* Data to process
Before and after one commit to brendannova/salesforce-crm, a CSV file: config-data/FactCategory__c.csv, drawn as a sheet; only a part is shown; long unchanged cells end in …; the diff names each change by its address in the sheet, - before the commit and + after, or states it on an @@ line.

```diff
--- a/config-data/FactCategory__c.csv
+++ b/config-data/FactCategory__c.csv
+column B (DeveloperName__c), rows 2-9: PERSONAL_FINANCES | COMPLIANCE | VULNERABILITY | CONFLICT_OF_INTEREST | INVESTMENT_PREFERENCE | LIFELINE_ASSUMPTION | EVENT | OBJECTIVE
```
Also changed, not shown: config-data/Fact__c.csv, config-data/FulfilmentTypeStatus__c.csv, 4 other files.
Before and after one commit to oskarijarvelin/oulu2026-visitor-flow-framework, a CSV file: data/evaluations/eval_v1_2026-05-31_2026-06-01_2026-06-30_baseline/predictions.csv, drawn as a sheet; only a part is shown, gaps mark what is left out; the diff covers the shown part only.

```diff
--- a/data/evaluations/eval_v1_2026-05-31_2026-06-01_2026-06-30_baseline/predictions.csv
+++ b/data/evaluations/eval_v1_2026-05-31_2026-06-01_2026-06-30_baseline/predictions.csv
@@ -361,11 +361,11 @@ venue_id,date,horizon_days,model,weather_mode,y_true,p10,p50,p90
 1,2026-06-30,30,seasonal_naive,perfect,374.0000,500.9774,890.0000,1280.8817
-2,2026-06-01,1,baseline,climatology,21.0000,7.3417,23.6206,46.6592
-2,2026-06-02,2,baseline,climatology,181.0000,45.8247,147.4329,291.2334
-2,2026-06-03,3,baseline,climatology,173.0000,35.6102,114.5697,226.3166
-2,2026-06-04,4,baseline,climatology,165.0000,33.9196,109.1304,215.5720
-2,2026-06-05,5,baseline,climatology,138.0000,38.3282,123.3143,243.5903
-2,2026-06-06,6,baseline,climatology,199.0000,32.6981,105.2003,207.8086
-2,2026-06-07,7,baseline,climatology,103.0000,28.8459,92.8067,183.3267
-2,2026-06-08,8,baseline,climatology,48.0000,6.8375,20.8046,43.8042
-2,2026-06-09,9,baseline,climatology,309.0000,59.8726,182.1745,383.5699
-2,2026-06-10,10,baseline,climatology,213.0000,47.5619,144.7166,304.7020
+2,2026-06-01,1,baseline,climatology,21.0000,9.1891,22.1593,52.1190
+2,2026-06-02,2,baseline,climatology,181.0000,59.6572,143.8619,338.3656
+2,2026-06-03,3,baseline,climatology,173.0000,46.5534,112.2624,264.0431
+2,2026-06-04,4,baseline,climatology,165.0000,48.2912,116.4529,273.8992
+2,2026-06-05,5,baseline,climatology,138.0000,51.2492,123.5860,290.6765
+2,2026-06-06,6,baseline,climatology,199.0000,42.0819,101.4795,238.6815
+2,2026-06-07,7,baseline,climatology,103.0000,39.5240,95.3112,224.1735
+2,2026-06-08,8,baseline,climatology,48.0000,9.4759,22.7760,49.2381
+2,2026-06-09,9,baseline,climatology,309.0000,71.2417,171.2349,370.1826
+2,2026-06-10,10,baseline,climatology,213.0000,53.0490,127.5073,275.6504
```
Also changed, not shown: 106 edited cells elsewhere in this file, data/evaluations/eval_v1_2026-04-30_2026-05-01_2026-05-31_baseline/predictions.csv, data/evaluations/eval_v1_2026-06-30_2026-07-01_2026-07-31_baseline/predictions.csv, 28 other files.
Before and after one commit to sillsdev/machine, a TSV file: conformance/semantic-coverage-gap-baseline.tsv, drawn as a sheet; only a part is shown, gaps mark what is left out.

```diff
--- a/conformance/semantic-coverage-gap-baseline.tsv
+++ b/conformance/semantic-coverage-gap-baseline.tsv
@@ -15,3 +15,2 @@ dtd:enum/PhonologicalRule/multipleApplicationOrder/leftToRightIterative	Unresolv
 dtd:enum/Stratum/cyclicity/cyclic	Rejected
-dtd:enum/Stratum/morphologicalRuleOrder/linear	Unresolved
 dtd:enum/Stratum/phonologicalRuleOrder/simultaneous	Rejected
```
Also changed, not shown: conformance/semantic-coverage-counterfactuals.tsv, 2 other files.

* Required work
A count is all that should be returned: the number of lines in these records containing the string "Rejected".

* Exercise result
2